Content starts

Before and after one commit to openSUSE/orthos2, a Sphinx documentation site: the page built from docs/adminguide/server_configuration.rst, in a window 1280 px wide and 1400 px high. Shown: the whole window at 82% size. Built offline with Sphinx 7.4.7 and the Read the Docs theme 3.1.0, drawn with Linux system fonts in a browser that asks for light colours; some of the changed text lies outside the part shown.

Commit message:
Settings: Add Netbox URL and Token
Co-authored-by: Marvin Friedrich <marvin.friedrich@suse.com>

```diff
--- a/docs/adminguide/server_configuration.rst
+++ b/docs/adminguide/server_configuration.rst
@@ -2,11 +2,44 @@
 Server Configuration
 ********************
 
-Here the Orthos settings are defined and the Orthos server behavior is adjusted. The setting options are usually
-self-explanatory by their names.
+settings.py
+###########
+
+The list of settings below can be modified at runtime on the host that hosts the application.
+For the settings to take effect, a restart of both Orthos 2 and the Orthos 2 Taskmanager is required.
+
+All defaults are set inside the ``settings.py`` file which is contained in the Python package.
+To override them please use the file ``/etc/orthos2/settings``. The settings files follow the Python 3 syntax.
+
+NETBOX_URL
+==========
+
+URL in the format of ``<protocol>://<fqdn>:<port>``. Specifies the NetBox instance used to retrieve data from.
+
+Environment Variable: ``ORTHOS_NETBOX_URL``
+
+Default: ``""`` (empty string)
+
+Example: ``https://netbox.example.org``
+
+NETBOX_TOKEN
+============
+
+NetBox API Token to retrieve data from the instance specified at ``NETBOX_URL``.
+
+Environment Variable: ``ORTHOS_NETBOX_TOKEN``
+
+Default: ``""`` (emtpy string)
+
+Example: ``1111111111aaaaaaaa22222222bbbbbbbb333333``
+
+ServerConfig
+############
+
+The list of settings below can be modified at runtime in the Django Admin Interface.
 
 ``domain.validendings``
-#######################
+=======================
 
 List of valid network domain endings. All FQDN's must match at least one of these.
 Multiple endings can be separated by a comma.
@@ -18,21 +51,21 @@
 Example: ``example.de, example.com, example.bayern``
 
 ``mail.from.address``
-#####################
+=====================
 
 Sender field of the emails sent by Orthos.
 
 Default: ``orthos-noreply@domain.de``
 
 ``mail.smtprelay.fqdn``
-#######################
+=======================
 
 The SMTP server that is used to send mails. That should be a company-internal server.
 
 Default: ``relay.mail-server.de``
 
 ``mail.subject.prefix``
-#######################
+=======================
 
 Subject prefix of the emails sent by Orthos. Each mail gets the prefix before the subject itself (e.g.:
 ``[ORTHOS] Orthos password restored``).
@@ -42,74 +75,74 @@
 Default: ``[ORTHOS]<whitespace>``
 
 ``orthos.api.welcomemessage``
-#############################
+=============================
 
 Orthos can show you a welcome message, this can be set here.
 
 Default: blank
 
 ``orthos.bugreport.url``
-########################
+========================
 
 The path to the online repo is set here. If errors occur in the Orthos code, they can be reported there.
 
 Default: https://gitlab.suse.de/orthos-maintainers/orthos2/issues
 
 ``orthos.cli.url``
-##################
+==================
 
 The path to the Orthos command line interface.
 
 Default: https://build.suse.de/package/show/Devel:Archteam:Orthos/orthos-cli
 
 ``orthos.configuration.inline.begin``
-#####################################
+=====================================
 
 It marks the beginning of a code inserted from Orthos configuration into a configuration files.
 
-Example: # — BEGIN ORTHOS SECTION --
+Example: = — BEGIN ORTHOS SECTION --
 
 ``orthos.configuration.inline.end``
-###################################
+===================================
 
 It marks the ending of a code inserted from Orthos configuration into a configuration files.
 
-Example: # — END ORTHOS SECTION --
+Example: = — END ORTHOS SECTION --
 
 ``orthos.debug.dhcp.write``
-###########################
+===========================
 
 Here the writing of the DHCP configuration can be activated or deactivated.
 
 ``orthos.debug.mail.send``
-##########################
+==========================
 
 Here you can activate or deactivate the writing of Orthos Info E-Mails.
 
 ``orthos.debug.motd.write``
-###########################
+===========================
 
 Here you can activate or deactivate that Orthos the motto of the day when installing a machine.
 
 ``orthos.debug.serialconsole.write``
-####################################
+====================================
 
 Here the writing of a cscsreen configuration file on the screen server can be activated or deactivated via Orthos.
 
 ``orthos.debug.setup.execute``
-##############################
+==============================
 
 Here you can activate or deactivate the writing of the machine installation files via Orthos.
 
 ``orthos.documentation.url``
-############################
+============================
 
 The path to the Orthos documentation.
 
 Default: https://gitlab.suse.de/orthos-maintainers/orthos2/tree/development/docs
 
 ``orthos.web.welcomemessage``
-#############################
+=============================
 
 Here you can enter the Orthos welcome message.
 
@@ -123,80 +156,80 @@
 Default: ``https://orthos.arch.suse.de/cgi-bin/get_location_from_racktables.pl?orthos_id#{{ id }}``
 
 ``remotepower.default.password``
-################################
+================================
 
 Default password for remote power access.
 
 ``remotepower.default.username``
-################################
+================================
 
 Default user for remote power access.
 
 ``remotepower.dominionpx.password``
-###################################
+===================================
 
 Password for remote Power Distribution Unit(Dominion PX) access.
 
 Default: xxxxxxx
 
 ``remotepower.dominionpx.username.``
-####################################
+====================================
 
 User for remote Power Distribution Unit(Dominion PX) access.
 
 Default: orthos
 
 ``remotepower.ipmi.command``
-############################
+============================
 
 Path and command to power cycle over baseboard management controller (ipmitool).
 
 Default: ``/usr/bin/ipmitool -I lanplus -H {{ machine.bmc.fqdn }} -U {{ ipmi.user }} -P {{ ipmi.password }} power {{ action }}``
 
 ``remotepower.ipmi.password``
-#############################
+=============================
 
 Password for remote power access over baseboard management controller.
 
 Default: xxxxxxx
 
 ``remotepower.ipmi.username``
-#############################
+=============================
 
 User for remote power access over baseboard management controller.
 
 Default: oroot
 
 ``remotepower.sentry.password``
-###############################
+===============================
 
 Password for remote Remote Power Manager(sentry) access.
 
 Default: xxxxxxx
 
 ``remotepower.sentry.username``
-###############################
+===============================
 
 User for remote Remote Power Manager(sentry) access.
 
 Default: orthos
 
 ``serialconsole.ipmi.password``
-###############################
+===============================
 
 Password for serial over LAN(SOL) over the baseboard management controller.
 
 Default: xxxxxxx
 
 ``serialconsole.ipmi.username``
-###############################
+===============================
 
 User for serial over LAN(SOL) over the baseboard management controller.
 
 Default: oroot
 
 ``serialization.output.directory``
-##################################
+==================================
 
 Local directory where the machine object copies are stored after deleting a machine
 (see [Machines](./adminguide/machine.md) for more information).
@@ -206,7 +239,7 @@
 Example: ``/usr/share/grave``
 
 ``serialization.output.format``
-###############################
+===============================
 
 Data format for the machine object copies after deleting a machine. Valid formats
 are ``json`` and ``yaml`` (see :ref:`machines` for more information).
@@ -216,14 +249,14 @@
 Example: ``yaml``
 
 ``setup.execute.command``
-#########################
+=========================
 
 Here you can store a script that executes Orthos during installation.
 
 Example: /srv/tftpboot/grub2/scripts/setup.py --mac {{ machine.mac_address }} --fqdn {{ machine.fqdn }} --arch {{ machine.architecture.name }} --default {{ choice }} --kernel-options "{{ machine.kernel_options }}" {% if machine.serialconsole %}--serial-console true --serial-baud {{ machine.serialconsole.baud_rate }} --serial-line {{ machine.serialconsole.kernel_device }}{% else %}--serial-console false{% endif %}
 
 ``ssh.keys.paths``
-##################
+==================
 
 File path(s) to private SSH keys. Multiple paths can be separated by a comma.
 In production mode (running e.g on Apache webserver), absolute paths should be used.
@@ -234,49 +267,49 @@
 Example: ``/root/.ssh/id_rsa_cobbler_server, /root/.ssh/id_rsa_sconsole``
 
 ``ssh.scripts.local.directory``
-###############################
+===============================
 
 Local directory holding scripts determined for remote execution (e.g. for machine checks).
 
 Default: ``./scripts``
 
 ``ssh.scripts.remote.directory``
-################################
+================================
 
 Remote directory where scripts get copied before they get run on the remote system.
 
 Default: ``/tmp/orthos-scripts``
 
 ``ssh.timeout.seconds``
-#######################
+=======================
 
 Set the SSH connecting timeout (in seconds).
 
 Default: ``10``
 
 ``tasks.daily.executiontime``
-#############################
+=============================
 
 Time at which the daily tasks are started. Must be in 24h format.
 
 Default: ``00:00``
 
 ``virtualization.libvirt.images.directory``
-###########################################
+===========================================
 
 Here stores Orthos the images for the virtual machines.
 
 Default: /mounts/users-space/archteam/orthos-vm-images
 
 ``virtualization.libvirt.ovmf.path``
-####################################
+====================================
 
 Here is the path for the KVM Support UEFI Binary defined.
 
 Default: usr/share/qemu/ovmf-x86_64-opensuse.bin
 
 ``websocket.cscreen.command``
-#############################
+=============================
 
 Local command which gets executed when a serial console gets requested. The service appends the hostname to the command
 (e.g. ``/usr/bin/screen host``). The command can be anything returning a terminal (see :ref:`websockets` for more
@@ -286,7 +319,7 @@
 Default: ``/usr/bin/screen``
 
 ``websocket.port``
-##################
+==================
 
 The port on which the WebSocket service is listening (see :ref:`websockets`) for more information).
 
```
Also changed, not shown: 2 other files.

Content ends

# THE TASK
Reply with nothing except the number of lines in the listing above that include "SECTION".

# SOLUTION FOR THIS TASK
4